### What needs to be done
Output the data that follows, keeping every line identical.

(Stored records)

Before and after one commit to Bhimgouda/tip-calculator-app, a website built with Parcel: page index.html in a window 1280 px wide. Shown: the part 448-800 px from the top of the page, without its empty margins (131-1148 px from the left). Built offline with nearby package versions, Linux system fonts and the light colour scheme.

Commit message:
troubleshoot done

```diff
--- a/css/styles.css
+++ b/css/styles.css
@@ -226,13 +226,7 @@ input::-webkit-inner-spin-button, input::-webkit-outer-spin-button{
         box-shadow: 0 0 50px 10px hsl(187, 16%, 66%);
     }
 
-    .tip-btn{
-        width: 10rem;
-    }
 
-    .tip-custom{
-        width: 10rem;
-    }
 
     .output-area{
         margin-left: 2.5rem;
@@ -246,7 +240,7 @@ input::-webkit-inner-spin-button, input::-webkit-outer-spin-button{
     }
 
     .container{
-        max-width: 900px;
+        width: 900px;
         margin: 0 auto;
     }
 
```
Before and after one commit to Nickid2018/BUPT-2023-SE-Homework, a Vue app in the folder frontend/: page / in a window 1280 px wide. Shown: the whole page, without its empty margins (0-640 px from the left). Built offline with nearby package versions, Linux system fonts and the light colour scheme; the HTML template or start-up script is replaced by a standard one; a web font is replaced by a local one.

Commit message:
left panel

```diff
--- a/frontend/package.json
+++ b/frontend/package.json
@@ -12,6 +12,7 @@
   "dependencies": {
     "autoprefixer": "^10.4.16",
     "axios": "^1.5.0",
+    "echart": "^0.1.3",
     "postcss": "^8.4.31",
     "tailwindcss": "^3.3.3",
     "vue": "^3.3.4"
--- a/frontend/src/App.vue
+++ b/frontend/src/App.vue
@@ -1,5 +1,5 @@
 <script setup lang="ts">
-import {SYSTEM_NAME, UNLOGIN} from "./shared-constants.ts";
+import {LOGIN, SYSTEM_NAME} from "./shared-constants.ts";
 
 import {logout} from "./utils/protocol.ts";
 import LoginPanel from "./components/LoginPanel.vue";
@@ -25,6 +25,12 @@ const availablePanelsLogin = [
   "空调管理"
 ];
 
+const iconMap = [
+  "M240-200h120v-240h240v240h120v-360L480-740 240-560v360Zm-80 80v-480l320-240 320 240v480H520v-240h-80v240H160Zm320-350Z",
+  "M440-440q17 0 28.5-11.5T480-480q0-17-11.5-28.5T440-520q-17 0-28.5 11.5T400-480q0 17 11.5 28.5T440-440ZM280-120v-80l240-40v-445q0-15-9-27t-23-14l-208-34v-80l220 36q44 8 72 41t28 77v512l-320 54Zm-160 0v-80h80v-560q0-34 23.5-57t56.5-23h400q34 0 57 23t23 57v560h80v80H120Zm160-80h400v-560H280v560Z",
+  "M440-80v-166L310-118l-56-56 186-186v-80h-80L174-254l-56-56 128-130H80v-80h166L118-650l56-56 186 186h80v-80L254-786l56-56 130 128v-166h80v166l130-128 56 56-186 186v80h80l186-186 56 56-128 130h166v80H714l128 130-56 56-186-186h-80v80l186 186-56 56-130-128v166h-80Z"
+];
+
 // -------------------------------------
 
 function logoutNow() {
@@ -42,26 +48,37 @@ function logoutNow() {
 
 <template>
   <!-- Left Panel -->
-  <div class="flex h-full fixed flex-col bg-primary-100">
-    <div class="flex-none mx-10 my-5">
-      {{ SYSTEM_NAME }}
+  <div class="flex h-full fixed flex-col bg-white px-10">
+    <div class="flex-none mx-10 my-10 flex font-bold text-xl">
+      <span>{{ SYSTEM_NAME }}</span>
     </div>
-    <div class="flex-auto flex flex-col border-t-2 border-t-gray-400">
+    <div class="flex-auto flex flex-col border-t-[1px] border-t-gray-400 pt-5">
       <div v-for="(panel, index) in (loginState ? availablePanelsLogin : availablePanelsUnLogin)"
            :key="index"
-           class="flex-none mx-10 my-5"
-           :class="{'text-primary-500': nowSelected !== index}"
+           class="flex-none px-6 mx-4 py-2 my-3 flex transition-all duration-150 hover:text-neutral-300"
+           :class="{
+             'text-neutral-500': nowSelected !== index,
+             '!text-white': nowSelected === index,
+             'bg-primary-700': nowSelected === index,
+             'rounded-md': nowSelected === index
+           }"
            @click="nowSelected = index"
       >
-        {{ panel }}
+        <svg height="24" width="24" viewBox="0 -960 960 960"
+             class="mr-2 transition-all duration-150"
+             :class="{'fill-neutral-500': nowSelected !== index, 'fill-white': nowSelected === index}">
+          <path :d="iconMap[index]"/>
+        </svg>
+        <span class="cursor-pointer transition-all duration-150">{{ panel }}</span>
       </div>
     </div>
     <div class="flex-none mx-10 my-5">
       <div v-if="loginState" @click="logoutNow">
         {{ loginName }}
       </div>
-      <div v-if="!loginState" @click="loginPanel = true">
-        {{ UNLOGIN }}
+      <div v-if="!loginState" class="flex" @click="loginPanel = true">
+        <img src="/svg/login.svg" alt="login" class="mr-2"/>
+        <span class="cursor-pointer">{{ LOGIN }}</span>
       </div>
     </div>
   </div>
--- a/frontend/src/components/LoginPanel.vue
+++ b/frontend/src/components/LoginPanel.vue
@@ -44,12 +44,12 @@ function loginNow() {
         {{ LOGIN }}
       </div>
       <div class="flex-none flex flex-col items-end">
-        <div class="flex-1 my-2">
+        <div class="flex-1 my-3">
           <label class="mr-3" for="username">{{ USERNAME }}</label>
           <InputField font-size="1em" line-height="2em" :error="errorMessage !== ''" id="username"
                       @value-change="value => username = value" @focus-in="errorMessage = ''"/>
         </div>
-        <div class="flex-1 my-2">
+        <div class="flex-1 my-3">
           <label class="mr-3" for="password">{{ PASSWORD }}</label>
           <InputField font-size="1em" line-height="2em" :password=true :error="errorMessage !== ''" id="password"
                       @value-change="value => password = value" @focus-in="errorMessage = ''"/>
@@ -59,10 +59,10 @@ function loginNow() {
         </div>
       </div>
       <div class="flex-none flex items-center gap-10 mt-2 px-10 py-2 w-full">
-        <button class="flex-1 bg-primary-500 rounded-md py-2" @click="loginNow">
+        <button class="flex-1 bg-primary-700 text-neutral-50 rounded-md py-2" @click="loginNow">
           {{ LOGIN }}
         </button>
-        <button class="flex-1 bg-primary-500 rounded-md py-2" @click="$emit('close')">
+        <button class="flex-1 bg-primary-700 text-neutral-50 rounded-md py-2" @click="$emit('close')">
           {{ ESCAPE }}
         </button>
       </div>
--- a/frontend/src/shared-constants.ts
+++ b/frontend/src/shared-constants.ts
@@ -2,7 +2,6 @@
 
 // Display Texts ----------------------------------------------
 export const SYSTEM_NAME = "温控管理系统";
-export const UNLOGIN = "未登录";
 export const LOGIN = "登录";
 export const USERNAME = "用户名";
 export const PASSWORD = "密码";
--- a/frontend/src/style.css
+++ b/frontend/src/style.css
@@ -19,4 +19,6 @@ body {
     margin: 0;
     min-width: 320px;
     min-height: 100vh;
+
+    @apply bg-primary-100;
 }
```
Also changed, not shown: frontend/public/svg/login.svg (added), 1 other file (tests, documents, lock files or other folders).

### Task answer
Before and after one commit to Bhimgouda/tip-calculator-app, a website built with Parcel: page index.html in a window 1280 px wide. Shown: the part 448-800 px from the top of the page, without its empty margins (131-1148 px from the left). Built offline with nearby package versions, Linux system fonts and the light colour scheme.

Commit message:
troubleshoot done

```diff
--- a/css/styles.css
+++ b/css/styles.css
@@ -226,13 +226,7 @@ input::-webkit-inner-spin-button, input::-webkit-outer-spin-button{
         box-shadow: 0 0 50px 10px hsl(187, 16%, 66%);
     }
 
-    .tip-btn{
-        width: 10rem;
-    }
 
-    .tip-custom{
-        width: 10rem;
-    }
 
     .output-area{
         margin-left: 2.5rem;
@@ -246,7 +240,7 @@ input::-webkit-inner-spin-button, input::-webkit-outer-spin-button{
     }
 
     .container{
-        max-width: 900px;
+        width: 900px;
         margin: 0 auto;
     }
 
```
Before and after one commit to Nickid2018/BUPT-2023-SE-Homework, a Vue app in the folder frontend/: page / in a window 1280 px wide. Shown: the whole page, without its empty margins (0-640 px from the left). Built offline with nearby package versions, Linux system fonts and the light colour scheme; the HTML template or start-up script is replaced by a standard one; a web font is replaced by a local one.

Commit message:
left panel

```diff
--- a/frontend/package.json
+++ b/frontend/package.json
@@ -12,6 +12,7 @@
   "dependencies": {
     "autoprefixer": "^10.4.16",
     "axios": "^1.5.0",
+    "echart": "^0.1.3",
     "postcss": "^8.4.31",
     "tailwindcss": "^3.3.3",
     "vue": "^3.3.4"
--- a/frontend/src/App.vue
+++ b/frontend/src/App.vue
@@ -1,5 +1,5 @@
 <script setup lang="ts">
-import {SYSTEM_NAME, UNLOGIN} from "./shared-constants.ts";
+import {LOGIN, SYSTEM_NAME} from "./shared-constants.ts";
 
 import {logout} from "./utils/protocol.ts";
 import LoginPanel from "./components/LoginPanel.vue";
@@ -25,6 +25,12 @@ const availablePanelsLogin = [
   "空调管理"
 ];
 
+const iconMap = [
+  "M240-200h120v-240h240v240h120v-360L480-740 240-560v360Zm-80 80v-480l320-240 320 240v480H520v-240h-80v240H160Zm320-350Z",
+  "M440-440q17 0 28.5-11.5T480-480q0-17-11.5-28.5T440-520q-17 0-28.5 11.5T400-480q0 17 11.5 28.5T440-440ZM280-120v-80l240-40v-445q0-15-9-27t-23-14l-208-34v-80l220 36q44 8 72 41t28 77v512l-320 54Zm-160 0v-80h80v-560q0-34 23.5-57t56.5-23h400q34 0 57 23t23 57v560h80v80H120Zm160-80h400v-560H280v560Z",
+  "M440-80v-166L310-118l-56-56 186-186v-80h-80L174-254l-56-56 128-130H80v-80h166L118-650l56-56 186 186h80v-80L254-786l56-56 130 128v-166h80v166l130-128 56 56-186 186v80h80l186-186 56 56-128 130h166v80H714l128 130-56 56-186-186h-80v80l186 186-56 56-130-128v166h-80Z"
+];
+
 // -------------------------------------
 
 function logoutNow() {
@@ -42,26 +48,37 @@ function logoutNow() {
 
 <template>
   <!-- Left Panel -->
-  <div class="flex h-full fixed flex-col bg-primary-100">
-    <div class="flex-none mx-10 my-5">
-      {{ SYSTEM_NAME }}
+  <div class="flex h-full fixed flex-col bg-white px-10">
+    <div class="flex-none mx-10 my-10 flex font-bold text-xl">
+      <span>{{ SYSTEM_NAME }}</span>
     </div>
-    <div class="flex-auto flex flex-col border-t-2 border-t-gray-400">
+    <div class="flex-auto flex flex-col border-t-[1px] border-t-gray-400 pt-5">
       <div v-for="(panel, index) in (loginState ? availablePanelsLogin : availablePanelsUnLogin)"
            :key="index"
-           class="flex-none mx-10 my-5"
-           :class="{'text-primary-500': nowSelected !== index}"
+           class="flex-none px-6 mx-4 py-2 my-3 flex transition-all duration-150 hover:text-neutral-300"
+           :class="{
+             'text-neutral-500': nowSelected !== index,
+             '!text-white': nowSelected === index,
+             'bg-primary-700': nowSelected === index,
+             'rounded-md': nowSelected === index
+           }"
            @click="nowSelected = index"
       >
-        {{ panel }}
+        <svg height="24" width="24" viewBox="0 -960 960 960"
+             class="mr-2 transition-all duration-150"
+             :class="{'fill-neutral-500': nowSelected !== index, 'fill-white': nowSelected === index}">
+          <path :d="iconMap[index]"/>
+        </svg>
+        <span class="cursor-pointer transition-all duration-150">{{ panel }}</span>
       </div>
     </div>
     <div class="flex-none mx-10 my-5">
       <div v-if="loginState" @click="logoutNow">
         {{ loginName }}
       </div>
-      <div v-if="!loginState" @click="loginPanel = true">
-        {{ UNLOGIN }}
+      <div v-if="!loginState" class="flex" @click="loginPanel = true">
+        <img src="/svg/login.svg" alt="login" class="mr-2"/>
+        <span class="cursor-pointer">{{ LOGIN }}</span>
       </div>
     </div>
   </div>
--- a/frontend/src/components/LoginPanel.vue
+++ b/frontend/src/components/LoginPanel.vue
@@ -44,12 +44,12 @@ function loginNow() {
         {{ LOGIN }}
       </div>
       <div class="flex-none flex flex-col items-end">
-        <div class="flex-1 my-2">
+        <div class="flex-1 my-3">
           <label class="mr-3" for="username">{{ USERNAME }}</label>
           <InputField font-size="1em" line-height="2em" :error="errorMessage !== ''" id="username"
                       @value-change="value => username = value" @focus-in="errorMessage = ''"/>
         </div>
-        <div class="flex-1 my-2">
+        <div class="flex-1 my-3">
           <label class="mr-3" for="password">{{ PASSWORD }}</label>
           <InputField font-size="1em" line-height="2em" :password=true :error="errorMessage !== ''" id="password"
                       @value-change="value => password = value" @focus-in="errorMessage = ''"/>
@@ -59,10 +59,10 @@ function loginNow() {
         </div>
       </div>
       <div class="flex-none flex items-center gap-10 mt-2 px-10 py-2 w-full">
-        <button class="flex-1 bg-primary-500 rounded-md py-2" @click="loginNow">
+        <button class="flex-1 bg-primary-700 text-neutral-50 rounded-md py-2" @click="loginNow">
           {{ LOGIN }}
         </button>
-        <button class="flex-1 bg-primary-500 rounded-md py-2" @click="$emit('close')">
+        <button class="flex-1 bg-primary-700 text-neutral-50 rounded-md py-2" @click="$emit('close')">
           {{ ESCAPE }}
         </button>
       </div>
--- a/frontend/src/shared-constants.ts
+++ b/frontend/src/shared-constants.ts
@@ -2,7 +2,6 @@
 
 // Display Texts ----------------------------------------------
 export const SYSTEM_NAME = "温控管理系统";
-export const UNLOGIN = "未登录";
 export const LOGIN = "登录";
 export const USERNAME = "用户名";
 export const PASSWORD = "密码";
--- a/frontend/src/style.css
+++ b/frontend/src/style.css
@@ -19,4 +19,6 @@ body {
     margin: 0;
     min-width: 320px;
     min-height: 100vh;
+
+    @apply bg-primary-100;
 }
```
Also changed, not shown: frontend/public/svg/login.svg (added), 1 other file (tests, documents, lock files or other folders).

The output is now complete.